The path from immigrant to U.S. citizen

On Behalf of | Jun 18, 2020 | Immigration Law

The U.S. is a nation of immigrants built on inclusiveness, and its leaders have long recognized that people from all walks of life may improve life here for everyone as well as enjoying the benefits of citizenship. 

The United States Citizenship and Immigration Services hit an 11-year high number of naturalized citizens in 2019, with 834,000 immigrants taking the oath of citizenship. 

Applying for a green card 

Without a permanent resident card, or green card, an individual may not work or enjoy the privileges of living in the U.S. To obtain a green card, however, he or she needs to meet certain requirements. Family relationships represent some of the most well-recognized pathways to obtaining a green card. 

An individual married to a U.S. citizen could apply for a family visa and obtain permanent residency. Children under the age of 21 with a parent who has citizenship can receive a green card. If a parent has a child over the age of 21 who became a naturalized citizen, he or she has the ability to petition for permanent residency. 

Maintaining eligibility for residency 

After receiving a green card, certain actions could make an individual eligible for deportation. To avoid losing the status of a permanent resident, an individual must not commit any unlawful acts. He or she must also be sure to not fail to meet the ongoing requirements. 

When green card holders change their primary residences, they must inform the USCIS of an updated address. Failing to do so could make it harder to achieve citizenship. 

Becoming a naturalized U.S. citizen 
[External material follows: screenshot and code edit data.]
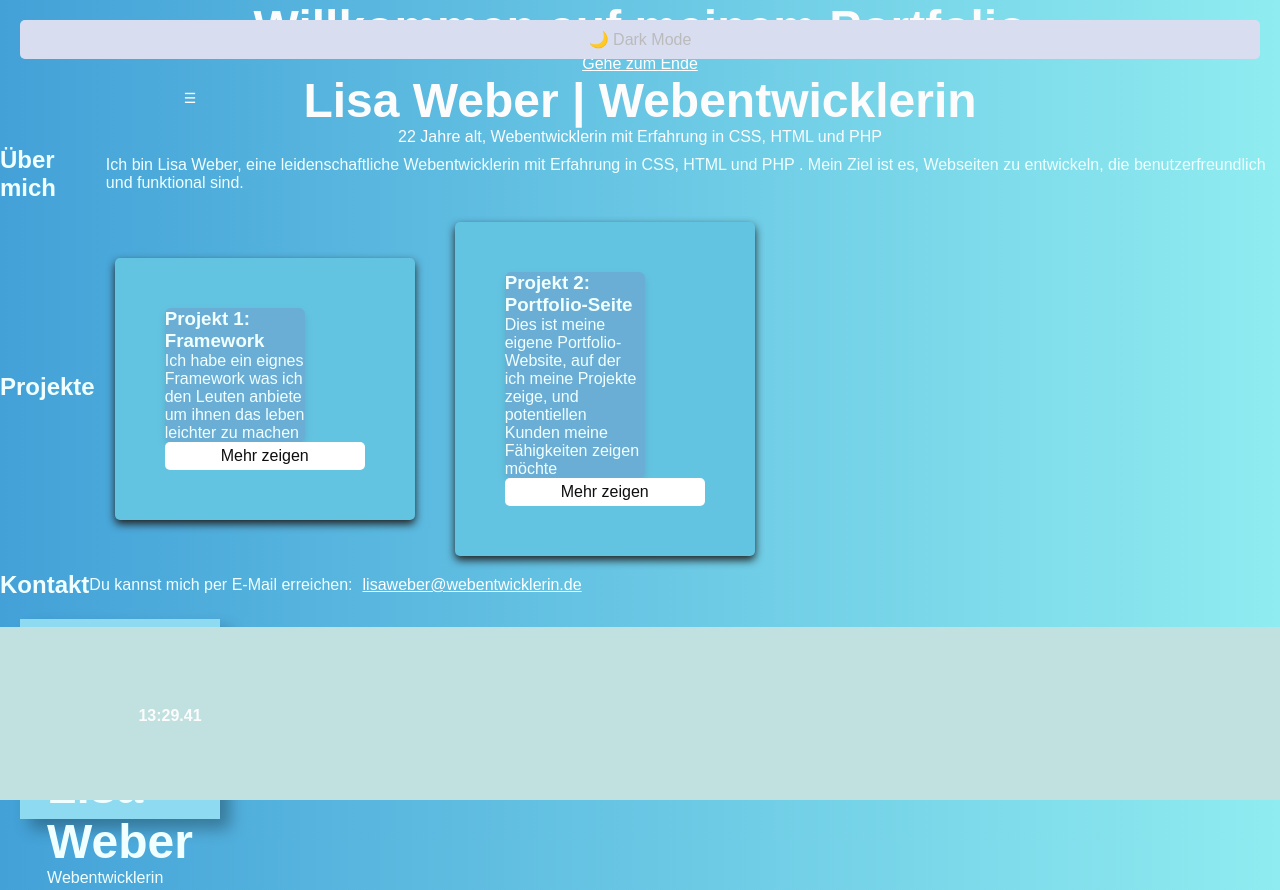
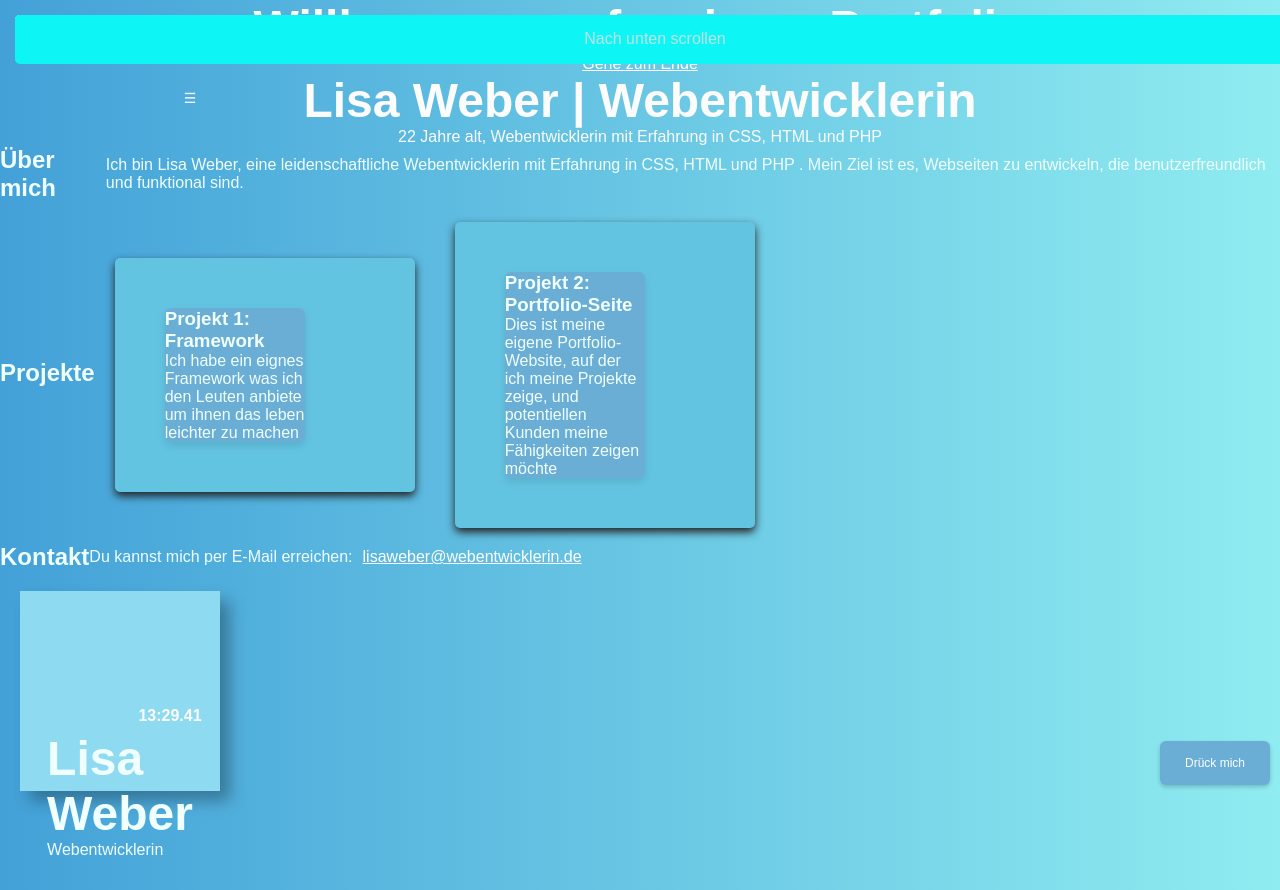
Before and after one commit to Sylyx-7/Praktikum, a plain HTML site: page index.html in a window 1280 px wide. Shown: the top 890 px of the page. Drawn offline with Linux system fonts and the light colour scheme.

Commit message:
21 (noch nicht vollständig)

```diff
--- a/index.html
+++ b/index.html
@@ -11,6 +11,8 @@
 <head>
   <h1>Willkommen auf meinem Portfolio</h1>
   <p><a href="#ende">Gehe zum Ende</a></p>
+
+
 
     <!-- Header mit dem Namen und Beschreibung -->
     <header>
@@ -194,8 +196,6 @@
 
 
 <script src="script.js"></script>
-
-<nav class="navbar">
 <button id="darkModeToggle">🌙 Dark Mode</button>
 <script src="script.js"></script>
 </nav>
@@ -264,6 +264,19 @@
 </script>
 
 
+<button onclick="smoothScroll()">Nach unten scrollen</button>
+
+    <div id="ziel">Zielbereich</div>
+
+    <script>
+    function smoothScroll() {
+    document.getElementById("ziel").scrollIntoView({
+    behavior: "smooth",
+    block: "start"
+    });
+    }
+    </script>
+
 
   <div id="ende">
     <h2>ENDE</h2>
--- a/styles.css
+++ b/styles.css
@@ -554,7 +554,6 @@ footer {
   bottom: 0;
   left: 0;
   width: 100%;
-  background-color: #c1e0e0;
   padding: 5px 0;
   text-align: center;
   font-family: Arial, sans-serif;
@@ -570,3 +569,25 @@ footer {
   font-weight: bold;
   margin-top: 5px;
 }
+
+body {
+font-family: Arial, sans-serif;
+height: 1500px;
+}
+
+#ziel {
+  margin-top: 800px;
+  padding: 15px;
+  background-color: #6aaed6;
+}
+
+button {
+  position:fixed;
+  top: 15px;
+  left: 15px;
+  padding: 15px;
+  background-color: #0ef5f5;
+  color: #c1e0e0;
+  border: none;
+  cursor: pointer;
+}
```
It takes at least five years of living in the U.S. as a permanent resident to apply for naturalization. An individual must have resided in Colorado for a minimum of three months before applying for U.S. citizenship in the state. The process includes testing an applicant’s ability to speak, read and write English. The test also includes a section on basic U.S. civics, which covers an understanding of American history and government.